"The chant was not invented by the two that led it, but taught to underclassmen by people of higher authority," the players stated. "As a team, we have come to a consensus that, in any organization, the leadership is responsible for the culture created, and in this case, encouraged.”
In an apology released by his father earlier this week, one of the expelled SAE members stated that the racist song "was taught to us."
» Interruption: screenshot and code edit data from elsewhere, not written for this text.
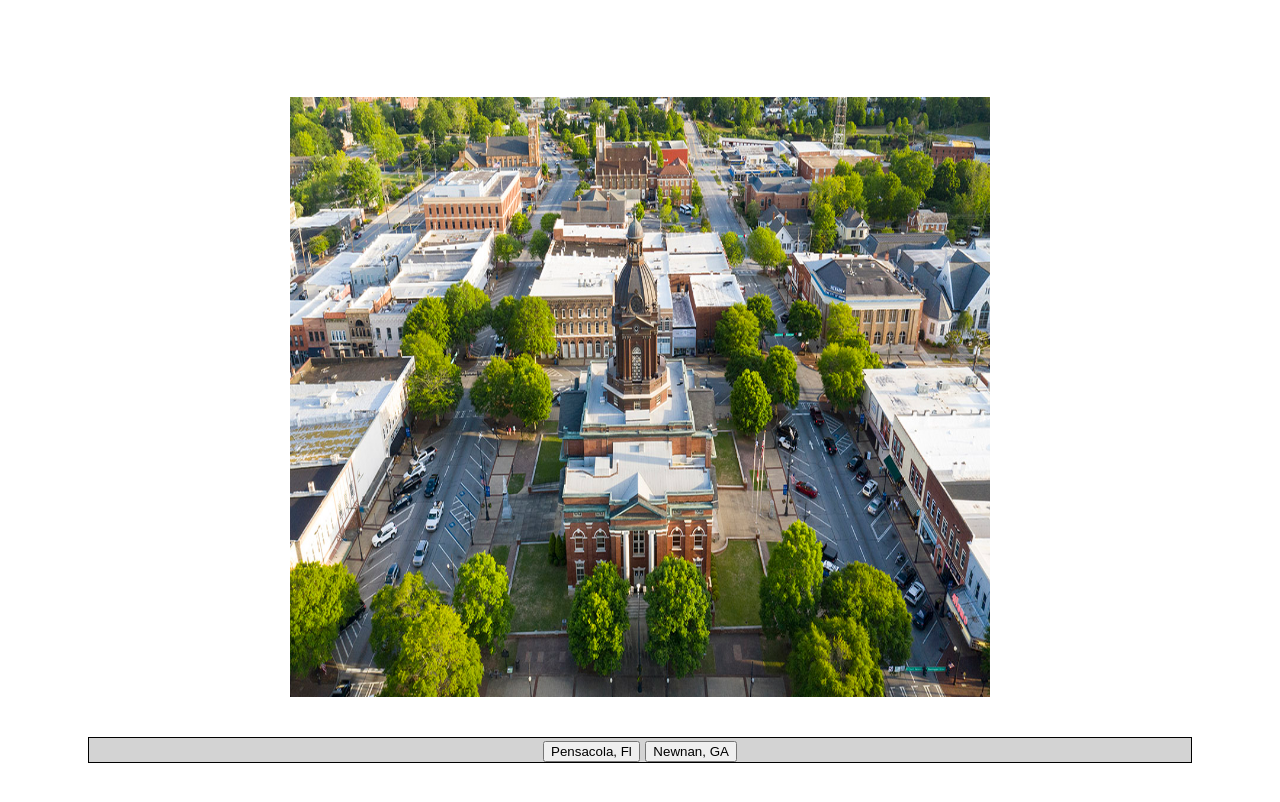
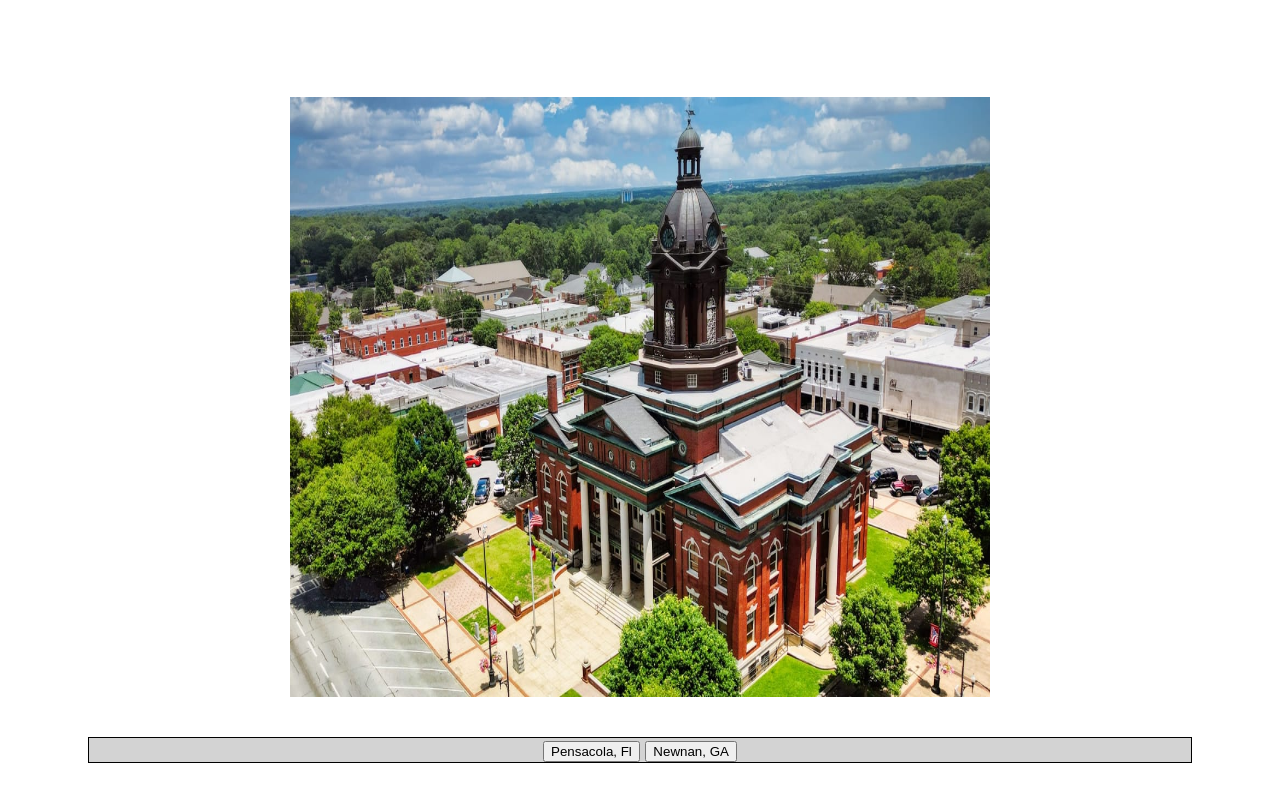
Before and after one commit to ws0622/willsmath.github.io, a plain HTML site: page About.html in a window 1280 px wide. Shown: the part 472-1274 px from the top of the page. Drawn offline with Linux system fonts and the light colour scheme.

Commit message:
Update About.html

```diff
--- a/About.html
+++ b/About.html
@@ -54,7 +54,7 @@ document.getElementById('image').src = picture;
 }
 </script>
 
-<img id="image" src="./img/Newnan.jpg" width="600" height="600">
+<img id="image" src="./img/Newnan2.jpg" width="600" height="600">
 
 <p>
 <button type="button" onclick="changeimg(1)">Pensacola, Fl</button>
```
The football players' statement, released on Twitter by the team's quarterback, is one of several public responses athletes have made to the video this week. A football recruit who had committed to play at Oklahoma on Monday tweeted that he was withdrawing his commitment, and a current linebacker for Oklahoma, Eric Striker, sent a video through Snapchat furiously calling out members of SAE and other fraternities who cheer on black players when they’re on the field, only to sing racist songs behind their backs. “Same motherfuckers that talk about racism doesn’t exist are the same motherfuckers shaking our hands, giving us hugs, telling us how you really love us,” Striker said. “Fuck you phony-ass, fraud-ass bitches.”
In their statement Thursday, the players thanked the team's coaching staff for "supporting each and every action we have taken, even when these actions may have seemed extreme."
Faculty members at Northwestern Michigan College voted 65 to 16 to form a union affiliated with the National Education Association, the Traverse City Record-Eagle reported. The new bargaining unit includes 90 full-time and part-time faculty members who are not supervisors. The college said in a statement that it “will begin negotiations with the [union] for an agreement that will cover wages, benefits and other terms and conditions of employment.”